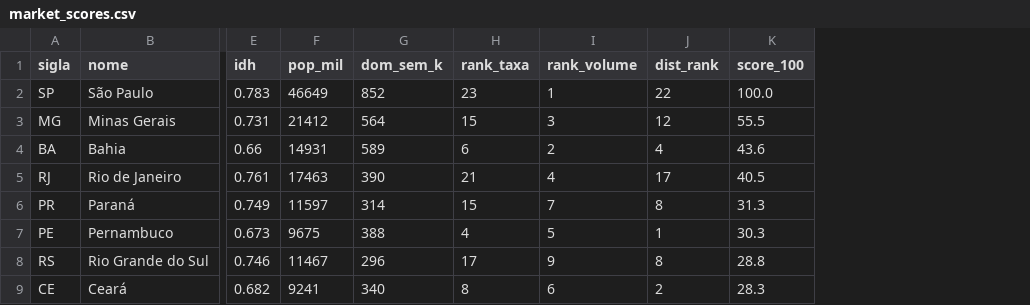
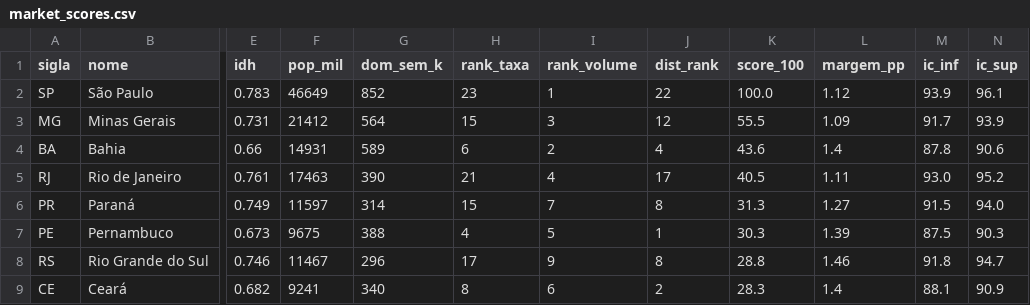
Before and after one commit to HugoLeonardoNz/market-expansion-eda, a CSV file: outputs/market_scores.csv, drawn as a sheet; only a part is shown, gaps mark what is left out; the diff names each change by its address in the sheet, - before the commit and + after, or states it on an @@ line.

Commit message:
feat: a PNAD e amostra, e o ranking por taxa nao separa estados vizinhos
O portfolio ranqueava 27 estados por estimativa pontual e reportava gaps de 2,8pp
sem nunca perguntar se aquilo se distingue de ruido amostral. A PNAD Continua e
pesquisa por amostra: o IBGE publica o coeficiente de variacao de cada estimativa
(variavel 10629 do SIDRA) exatamente para dizer o quanto ela pode se mover.

O achado, com o teste mais simples que existe — dois estados VIZINHOS no ranking
se distinguem, ou os intervalos se encostam?

  Os 26 pares vizinhos se sobrepoem. Todos.

O DF, 1o com 97,4%, tem IC [94,7 ; 100]. SP, 5o com 95,0%, tem [93,9 ; 96,1]. A
diferenca de 2,4pp entre o 1o e o 5o lugar nao sobrevive a margem.

Isso REFORCA a tese do projeto: o ranking por taxa ja apontava para o lugar
errado por medir a coisa errada; agora se sabe que entre vizinhos ele nem chega
a medir. O de volume separa porque a diferenca e de outra ordem — 852 mil
domicilios contra 589 mil nao e empate tecnico de 0,2pp.

O que NAO da para afirmar, e esta escrito: o IBGE publica o CV de cada CONTAGEM,
nao o da RAZAO entre duas, e a correlacao entre numerador e denominador nao e
publicada. Os extremos limitam a resposta (26 de 26 com rho=0, 13 de 26 com
rho=1) e a suposicao adotada — denominador fixo — fica no meio e erra para o
lado conservador. Mesmo no cenario mais otimista, metade dos pares continua
indistinguivel: a conclusao nao depende da escolha.

- sidra.py: 3 fontes novas de CV + funcao margem_erro com o racional
- run_analysis: secao 3b, grafico de pontos com barra de erro, PNG no README
- market_scores.csv carrega margem_pp, ic_inf e ic_sup
- 4 testes novos, inclusive um que falha se a margem sumir ou zerar

13 testes passando.

```diff
--- a/outputs/market_scores.csv
+++ b/outputs/market_scores.csv
+column L (margem_pp), rows 2-9: 1.12 | 1.09 | 1.4 | 1.11 | 1.27 | 1.39 | 1.46 | 1.4
+column M (ic_inf), rows 2-9: 93.9 | 91.7 | 87.8 | 93.0 | 91.5 | 87.5 | 91.8 | 88.1
+column N (ic_sup), rows 2-9: 96.1 | 93.9 | 90.6 | 95.2 | 94.0 | 90.3 | 94.7 | 90.9
```
Also changed, not shown: 16 other files.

::::::

» **Work instruction**: Read through the entries above and copy each line that has the string "shown" in it.

» **Response**:
Before and after one commit to HugoLeonardoNz/market-expansion-eda, a CSV file: outputs/market_scores.csv, drawn as a sheet; only a part is shown, gaps mark what is left out; the diff names each change by its address in the sheet, - before the commit and + after, or states it on an @@ line.
Also changed, not shown: 16 other files.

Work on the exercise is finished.